▸ Task to carry out
What is the number of lines below that include "postForm"? Give that number alone.

┌─ Source material

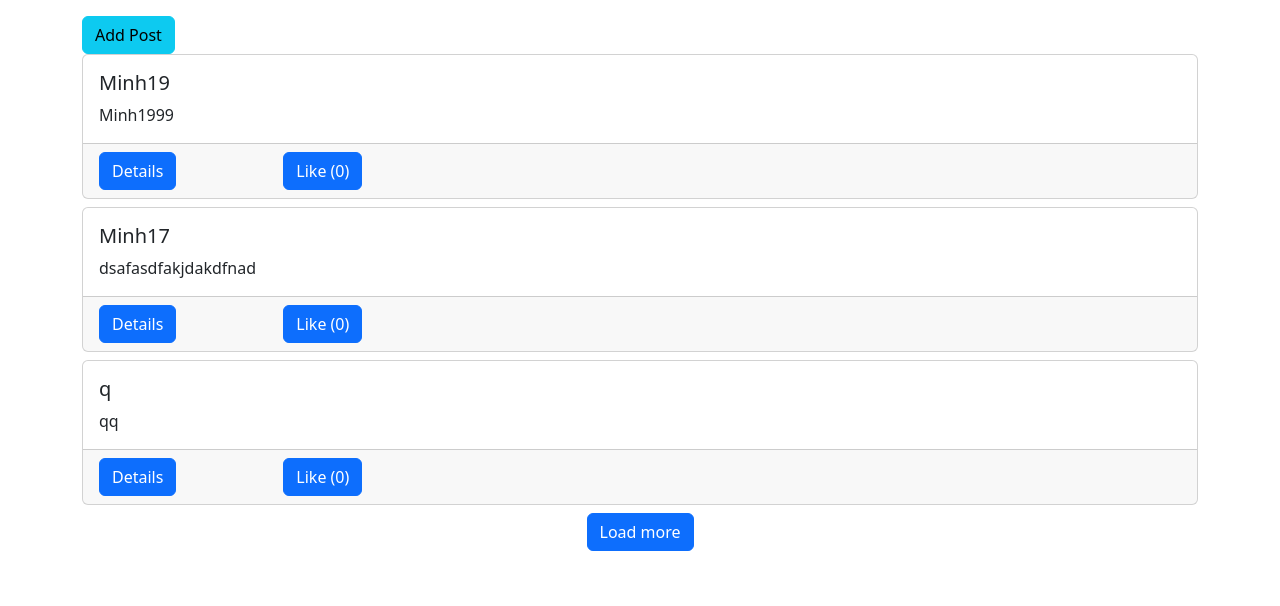
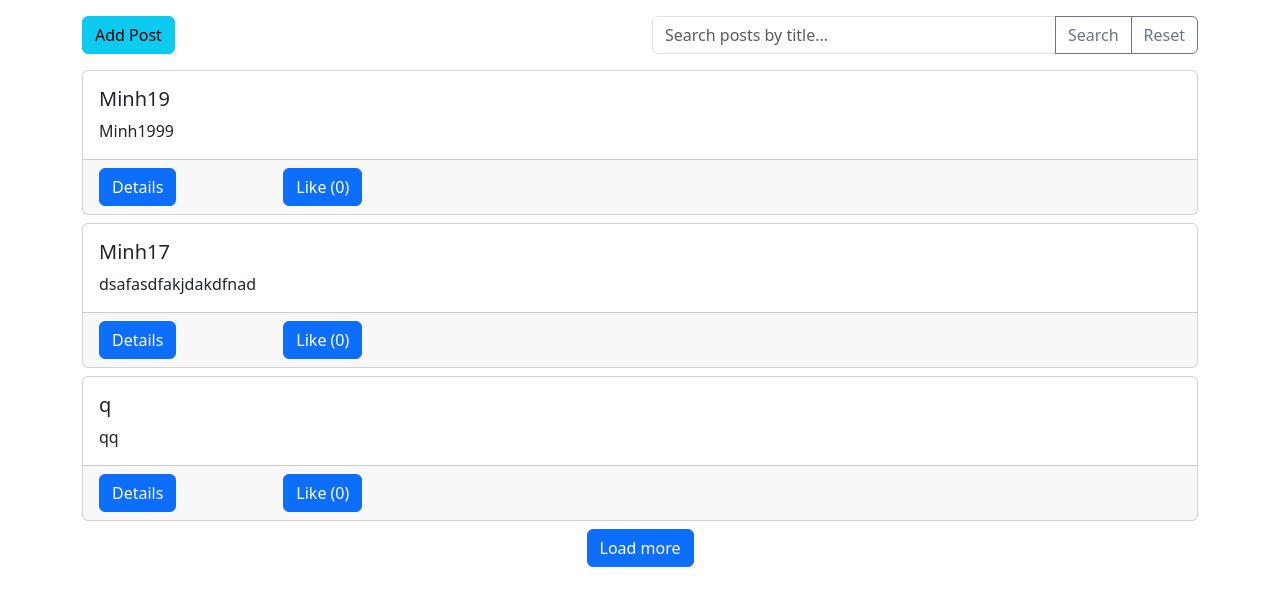
Before and after one commit to QMinh286/Assignment4-Fullstack_framework, a Django app: page / in a window 1280 px wide. Shown: the top 606 px of the page. Run offline with Django 5.2, Linux system fonts and the light colour scheme; a user stored in the database is signed in; data comes from the database, SQL or seed files in the repository; some libraries are stand-ins or nearby versions.

Commit message:
add search post name

```diff
--- a/src/posts/static/posts/main.js
+++ b/src/posts/static/posts/main.js
@@ -1,7 +1,7 @@
 console.log('hello world')
 
 const postsBox = document.getElementById('posts-box')
-const spinnerBox =document.getElementById('spinner-box')
+const spinnerBox = document.getElementById('spinner-box')
 const loadBtn = document.getElementById('load-btn')
 const endBox = document.getElementById('end-box')
 
@@ -10,14 +10,23 @@ const title = document.getElementById('id_title')
 const body = document.getElementById('id_body')
 const csrf = document.getElementsByName('csrfmiddlewaretoken')
 
-const alertBox=document.getElementById('alert-box')
+const alertBox = document.getElementById('alert-box')
 const url = window.location.href
 
 const addBtn = document.getElementById('add-btn')
-const closeBtns =[...document.getElementsByClassName('add-modal-close')]
-const dropozone =document.getElementById('my-dropzone')
+const closeBtns = [...document.getElementsByClassName('add-modal-close')]
+const dropozone = document.getElementById('my-dropzone')
 
-const getCookie=(name) => {
+// New elements for search functionality
+const searchInput = document.getElementById('search-input')
+const searchBtn = document.getElementById('search-btn')
+const resetSearchBtn = document.getElementById('reset-search-btn')
+
+// Flag to track if we're in search mode
+let isSearchMode = false
+let searchQuery = ''
+
+const getCookie = (name) => {
     let cookieValue = null;
     if (document.cookie && document.cookie !== '') {
         const cookies = document.cookie.split(';');
@@ -40,9 +49,21 @@ if(deleted){
     localStorage.clear()
 }
 
-const likeUnlikePosts =()=>{
+// Function to handle alerts
+const handleAlerts = (type, msg) => {
+    alertBox.innerHTML = `
+        <div class="alert alert-${type}" role="alert">
+            ${msg}
+        </div>
+    `
+    setTimeout(() => {
+        alertBox.innerHTML = ''
+    }, 3000)
+}
+
+const likeUnlikePosts = () => {
     const likeUnlikeForms = [...document.getElementsByClassName('like-unlike-forms')]
-    likeUnlikeForms.forEach(form=> form.addEventListener('submit', e=>{
+    likeUnlikeForms.forEach(form => form.addEventListener('submit', e => {
         e.preventDefault()
         const clickedId = e.target.getAttribute('data-form-id')
         const clickedBtn = document.getElementById(`like-unlike-${clickedId}`)
@@ -51,32 +72,24 @@ const likeUnlikePosts =()=>{
             type: 'POST',
             url: "/like-unlike/",
             data: {
-                'csrfmiddlewaretoken' : csrftoken,
+                'csrfmiddlewaretoken': csrftoken,
                 'pk': clickedId,
             },
-            success:function (response){
+            success: function(response) {
                 console.log(response)
-                clickedBtn.textContent = response.like ? `Unlike (${response.count})`:`Like (${response.count})`
+                clickedBtn.textContent = response.like ? `Unlike (${response.count})` : `Like (${response.count})`
             },
-            error: function(error){
+            error: function(error) {
                 console.log(error)
             }
         })
-
     }))
 }
+
 let visible = 3
 
-const getData = ()=>{
-    $.ajax({
-        type:'GET',
-        url:`/data/${visible}/`,
-        success:function(response){
-            console.log(response)
-            const data = response.data
-            setTimeout(()=>{
-                spinnerBox.classList.add('not-visible')
-                console.log(data)
+const renderPosts = (data) => {
+    postsBox.innerHTML = '' // Clear existing posts
     data.forEach(element => {
         postsBox.innerHTML += `
             <div class="card mb-2" >
@@ -91,7 +104,7 @@ const getData = ()=>{
                         </div>
                         <div class="col-2">
                             <form class="like-unlike-forms" data-form-id="${element.id}">
-                                            <button class="btn btn-primary" id="like-unlike-${element.id}">${element.like ? `Unlike (${element.count})`:`Like (${element.count})`}</button>
+                                <button class="btn btn-primary" id="like-unlike-${element.id}">${element.like ? `Unlike (${element.count})` : `Like (${element.count})`}</button>
                             </form>
                         </div>
                     </div>
@@ -100,44 +113,151 @@ const getData = ()=>{
         `
     });
     likeUnlikePosts()
-            },100)
+}
+
+const getData = () => {
+    $.ajax({
+        type: 'GET',
+        url: `/data/${visible}/`,
+        success: function(response) {
+            console.log(response)
+            const data = response.data
+            setTimeout(() => {
+                spinnerBox.classList.add('not-visible')
+                console.log(data)
+                renderPosts(data)
+            }, 100)
             console.log(response.size)
-            if(response.size === 0){
+            if (response.size === 0) {
                 endBox.textContent = 'No posts added yet'
             }
-            else if(response.size <= visible){
+            else if (response.size <= visible) {
                 loadBtn.classList.add('not-visible')
-                endBox.textContent = 'No more posts to load '
+                endBox.textContent = 'No more posts to load'
+            } else {
+                loadBtn.classList.remove('not-visible')
             }
         },
-        error:function(error){
+        error: function(error) {
             console.log(error)
         }
     })
 }
 
-loadBtn.addEventListener('click',()=> {
+// Function to search posts by title
+const searchPosts = () => {
+    const query = searchInput.value.trim()
+    if (query === '') {
+        handleAlerts('warning', 'Please enter a search term')
+        return
+    }
+
+    searchQuery = query
+    isSearchMode = true
     spinnerBox.classList.remove('not-visible')
-    visible +=3
+
+    $.ajax({
+        type: 'GET',
+        url: 'search-posts/',
+        data: {
+            'query': query
+        },
+        success: function(response) {
+            console.log("Search response:", response)
+            setTimeout(() => {
+                spinnerBox.classList.add('not-visible')
+                const data = response.data
+                renderPosts(data)
+
+                if (data.length === 0) {
+                    endBox.textContent = 'No posts found matching your search'
+                    loadBtn.classList.add('not-visible')
+                } else {
+                    endBox.textContent = `Found ${data.length} post(s)`
+                    loadBtn.classList.add('not-visible')
+                }
+            }, 100)
+        },
+        error: function(error) {
+            spinnerBox.classList.add('not-visible')
+            console.log("Search error:", error)
+            handleAlerts('danger', 'Error occurred during search')
+        }
+    })
+}
+
+// Function to reset search and show all posts
+const resetSearch = () => {
+    searchInput.value = ''
+    isSearchMode = false
+    endBox.textContent = ''
     getData()
+}
+
+loadBtn.addEventListener('click', () => {
+    if (!isSearchMode) {
+        spinnerBox.classList.remove('not-visible')
+        visible += 3
+        getData()
+    }
 })
 
+// Ensure the DOM is fully loaded before adding event listeners
+document.addEventListener('DOMContentLoaded', () => {
+    console.log("DOM fully loaded, adding search event listeners");
+
+    // Get the elements again to make sure they're available
+    const searchBtn = document.getElementById('search-btn')
+    const searchInput = document.getElementById('search-input')
+    const resetSearchBtn = document.getElementById('reset-search-btn')
+
+    if (searchBtn) {
+        searchBtn.addEventListener('click', () => {
+            console.log("Search button clicked");
+            searchPosts();
+        });
+    } else {
+        console.error("Search button not found in DOM");
+    }
+
+    if (searchInput) {
+        searchInput.addEventListener('keypress', (e) => {
+            if (e.key === 'Enter') {
+                console.log("Enter key pressed in search input");
+                searchPosts();
+            }
+        });
+    } else {
+        console.error("Search input not found in DOM");
+    }
+
+    if (resetSearchBtn) {
+        resetSearchBtn.addEventListener('click', () => {
+            console.log("Reset button clicked");
+            resetSearch();
+        });
+    } else {
+        console.error("Reset button not found in DOM");
+    }
+});
+
 let newPostId = null
-postForm.addEventListener('submit',e=>{
+postForm.addEventListener('submit', e => {
     e.preventDefault()
 
     $.ajax({
-        type:'POST',
-        url:'',
-        data:{
-            'csrfmiddlewaretoken':csrf[0].value,
-            'title':title.value,
-            'body':body.value
+        type: 'POST',
+        url: '',
+        data: {
+            'csrfmiddlewaretoken': csrf[0].value,
+            'title': title.value,
+            'body': body.value
         },
-        success:function(response){
+        success: function(response) {
             console.log(response)
-            newPostId= response.id
-            postsBox.insertAdjacentHTML('afterbegin',`
+            newPostId = response.id
+            if (!isSearchMode) {
+                postsBox.insertAdjacentHTML('afterbegin', `
                     <div class="card mb-2" >
                         <div class="card-body">
                             <h5 class="card-title">${response.title}</h5>
@@ -150,7 +270,7 @@ postForm.addEventListener('submit',e=>{
                                 </div>
                                 <div class="col-2">
                                     <form class="like-unlike-forms" data-form-id="${response.id}">
-                                    <button class="btn btn-primary" id="like-unlike-${response.id}">Like</button>
+                                        <button class="btn btn-primary" id="like-unlike-${response.id}">Like (0)</button>
                                     </form>
                                 </div>
                             </div>
@@ -158,43 +278,42 @@ postForm.addEventListener('submit',e=>{
                     </div>
                 `)
                 likeUnlikePosts()
-            //$('#addPostModal').modal('hide')
-            handleAlerts('success','New post added!')
-            //postForm.reset()
+            }
+            handleAlerts('success', 'New post added!')
         },
-        error: function(error){
+        error: function(error) {
             console.log(error)
-            handleAlerts('danger','Oops .. something went wrong')
+            handleAlerts('danger', 'Oops .. something went wrong')
         }
-
     })
 })
 
-addBtn.addEventListener('click', e=>{
+addBtn.addEventListener('click', e => {
     dropozone.classList.remove('not-visible')
 })
 
-closeBtns.forEach(btn=>btn.addEventListener('click',()=>{
+closeBtns.forEach(btn => btn.addEventListener('click', () => {
     postForm.reset()
-    if(!dropozone.classList.contains('not-visible')){
+    if (!dropozone.classList.contains('not-visible')) {
         dropozone.classList.add('not-visible')
     }
-    const myDropzone=Dropzone.forElement("#my-dropzone")
+    const myDropzone = Dropzone.forElement("#my-dropzone")
     myDropzone.removeAllFiles(true)
 }))
 
 Dropzone.autoDiscover = false
-const myDropzone = new Dropzone('#my-dropzone',{
-    url:'upload/',
-    init: function(){
-        this.on('sending',function(file,xhr,formData){
-            formData.append('csrfmidllewaretoken',csrftoken)
-            formData.append('new_post_id',newPostId)
+const myDropzone = new Dropzone('#my-dropzone', {
+    url: 'upload/',
+    init: function() {
+        this.on('sending', function(file, xhr, formData) {
+            formData.append('csrfmidllewaretoken', csrftoken)
+            formData.append('new_post_id', newPostId)
         })
     },
-    maxFiles:3,
-    maxFilesize:4,
-    acceptedFiles:'.png, .jpg, .jpeg'
+    maxFiles: 3,
+    maxFilesize: 4,
+    acceptedFiles: '.png, .jpg, .jpeg'
 })
 
+// Initialize the page
 getData()
--- a/src/posts/templates/posts/main.html
+++ b/src/posts/templates/posts/main.html
@@ -39,9 +39,20 @@ posts
     </div>
 
     <div id="alert-box"></div>
-    <button type="button" class="btn btn-info" data-bs-toggle="modal" data-bs-target="#addPostModal">
-        Add Post
-    </button>
+    <div class="row mb-3">
+        <div class="col-md-6">
+            <button type="button" class="btn btn-info" data-bs-toggle="modal" data-bs-target="#addPostModal">
+                Add Post
+            </button>
+        </div>
+        <div class="col-md-6">
+            <div class="input-group">
+                <input type="text" id="search-input" class="form-control" placeholder="Search posts by title...">
+                <button class="btn btn-outline-secondary" type="button" id="search-btn">Search</button>
+                <button class="btn btn-outline-secondary" type="button" id="reset-search-btn">Reset</button>
+            </div>
+        </div>
+    </div>
     <div id="posts-box" ></div>
     <div id="spinner-box" class="text-center">
         <div class="spinner-border" role="status"></div>
--- a/src/posts/urls.py
+++ b/src/posts/urls.py
@@ -7,7 +7,8 @@ from .views import (
     post_detail_data_view,
     update_post,
     delete_post,
-    image_upload_view
+    image_upload_view,
+    search_posts_view
 )
 
 app_name = 'posts'
@@ -24,5 +25,6 @@ urlpatterns = [
     path('data/<int:num_posts>/',load_post_data_view, name='posts-data'),
 
     path('<pk>/data/',post_detail_data_view,name='post-detail-data'),
+    path('search-posts/', search_posts_view, name='search-posts'),
 
 ]
--- a/src/posts/views.py
+++ b/src/posts/views.py
@@ -130,3 +130,28 @@ def image_upload_view(request):
         post = Post.objects.get(id=new_post_id)
         Photo.objects.create(image=img,post=post)
     return HttpResponse()
+
+@login_required
+def search_posts_view(request):
+    query = request.GET.get('query', '')
+    print(f"Search query: {query}")  # Debug print
+
+    # Search in the title field (case-insensitive)
+    posts = Post.objects.filter(
+        title__icontains=query
+    ).order_by('-created')  # Assuming you have a created field for sorting
+
+    print(f"Found {posts.count()} posts")  # Debug print
+
+    data = []
+    for post in posts:
+        item = {
+            'id': post.id,
+            'title': post.title,
+            'body': post.body,
+            'like': True if request.user in post.like.all() else False,
+            'count': post.like_count,
+        }
+        data.append(item)
+
+    return JsonResponse({'data': data})
```
Lines whose indentation alone changed are shown as unchanged.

└─

▸ Answer to the problem
6